*PROMPT*: Please write out exactly the lines of the data below from the line holding "Before and after one commit to dmw14/Portfolio-Webpage, a" through the line holding "skills updated", and leave out the rest.

Records from a dataset:
--- START ---
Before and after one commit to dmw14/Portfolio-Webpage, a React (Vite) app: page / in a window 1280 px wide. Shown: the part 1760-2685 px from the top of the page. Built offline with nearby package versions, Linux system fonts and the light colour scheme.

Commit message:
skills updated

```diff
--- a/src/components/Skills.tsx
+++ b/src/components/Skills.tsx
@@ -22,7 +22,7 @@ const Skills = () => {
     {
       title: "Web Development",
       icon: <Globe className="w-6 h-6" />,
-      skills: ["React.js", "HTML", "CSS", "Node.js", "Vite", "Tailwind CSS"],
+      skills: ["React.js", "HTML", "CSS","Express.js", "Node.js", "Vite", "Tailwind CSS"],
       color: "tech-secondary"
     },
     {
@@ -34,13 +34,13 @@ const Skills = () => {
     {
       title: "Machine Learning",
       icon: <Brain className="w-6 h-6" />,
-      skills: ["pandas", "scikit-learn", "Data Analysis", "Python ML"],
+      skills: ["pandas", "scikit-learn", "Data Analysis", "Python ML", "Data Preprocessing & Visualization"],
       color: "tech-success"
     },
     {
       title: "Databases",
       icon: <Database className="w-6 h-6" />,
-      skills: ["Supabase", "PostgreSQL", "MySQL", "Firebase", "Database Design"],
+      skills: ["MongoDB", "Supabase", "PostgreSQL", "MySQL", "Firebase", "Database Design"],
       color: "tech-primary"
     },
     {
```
--- END ---
--- START ---
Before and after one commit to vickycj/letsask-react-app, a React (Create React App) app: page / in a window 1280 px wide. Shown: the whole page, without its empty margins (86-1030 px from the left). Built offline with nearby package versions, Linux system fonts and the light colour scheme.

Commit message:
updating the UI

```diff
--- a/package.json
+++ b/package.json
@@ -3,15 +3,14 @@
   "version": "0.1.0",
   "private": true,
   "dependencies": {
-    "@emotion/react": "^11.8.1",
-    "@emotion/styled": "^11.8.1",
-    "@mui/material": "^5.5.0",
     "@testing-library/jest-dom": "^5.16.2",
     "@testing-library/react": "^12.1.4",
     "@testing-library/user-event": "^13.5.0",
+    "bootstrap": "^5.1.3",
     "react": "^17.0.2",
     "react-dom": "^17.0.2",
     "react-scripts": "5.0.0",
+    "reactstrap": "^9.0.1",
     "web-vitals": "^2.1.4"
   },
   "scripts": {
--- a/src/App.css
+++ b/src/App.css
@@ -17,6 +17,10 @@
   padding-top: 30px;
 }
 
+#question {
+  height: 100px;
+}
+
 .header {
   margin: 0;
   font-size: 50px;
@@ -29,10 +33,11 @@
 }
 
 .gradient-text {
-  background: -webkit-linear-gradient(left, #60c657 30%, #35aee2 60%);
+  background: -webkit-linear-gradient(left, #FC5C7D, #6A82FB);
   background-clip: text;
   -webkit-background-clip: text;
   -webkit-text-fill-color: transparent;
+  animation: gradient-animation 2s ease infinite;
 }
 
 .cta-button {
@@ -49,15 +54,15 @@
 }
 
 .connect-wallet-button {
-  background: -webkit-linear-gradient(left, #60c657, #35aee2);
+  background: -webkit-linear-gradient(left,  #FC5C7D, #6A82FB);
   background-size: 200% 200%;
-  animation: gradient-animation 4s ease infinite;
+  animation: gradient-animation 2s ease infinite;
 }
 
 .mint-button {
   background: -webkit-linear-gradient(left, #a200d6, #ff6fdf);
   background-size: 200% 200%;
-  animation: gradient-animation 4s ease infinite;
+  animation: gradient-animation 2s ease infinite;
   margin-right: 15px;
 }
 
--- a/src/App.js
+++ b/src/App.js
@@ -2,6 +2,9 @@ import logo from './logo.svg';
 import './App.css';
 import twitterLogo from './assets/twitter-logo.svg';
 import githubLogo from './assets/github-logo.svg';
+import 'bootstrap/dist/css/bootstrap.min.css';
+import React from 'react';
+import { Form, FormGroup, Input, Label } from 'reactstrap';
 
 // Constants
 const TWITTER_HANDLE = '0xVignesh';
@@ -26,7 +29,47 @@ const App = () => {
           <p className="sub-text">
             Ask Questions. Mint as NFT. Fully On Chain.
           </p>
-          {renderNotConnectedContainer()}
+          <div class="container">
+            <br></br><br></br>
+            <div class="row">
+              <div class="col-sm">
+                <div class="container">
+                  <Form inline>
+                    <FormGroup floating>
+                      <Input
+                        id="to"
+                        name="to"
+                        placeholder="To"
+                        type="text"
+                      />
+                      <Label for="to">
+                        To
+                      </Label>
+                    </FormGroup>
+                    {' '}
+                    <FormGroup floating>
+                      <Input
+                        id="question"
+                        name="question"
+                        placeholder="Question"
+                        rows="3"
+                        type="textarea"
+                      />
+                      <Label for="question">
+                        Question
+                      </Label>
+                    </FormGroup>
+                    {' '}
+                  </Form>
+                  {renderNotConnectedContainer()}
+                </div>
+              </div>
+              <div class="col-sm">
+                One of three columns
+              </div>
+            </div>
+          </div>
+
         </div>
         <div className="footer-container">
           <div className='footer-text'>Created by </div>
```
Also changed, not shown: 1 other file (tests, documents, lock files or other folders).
--- END ---
*YOUR RESPONSE*:
Before and after one commit to dmw14/Portfolio-Webpage, a React (Vite) app: page / in a window 1280 px wide. Shown: the part 1760-2685 px from the top of the page. Built offline with nearby package versions, Linux system fonts and the light colour scheme.

Commit message:
skills updated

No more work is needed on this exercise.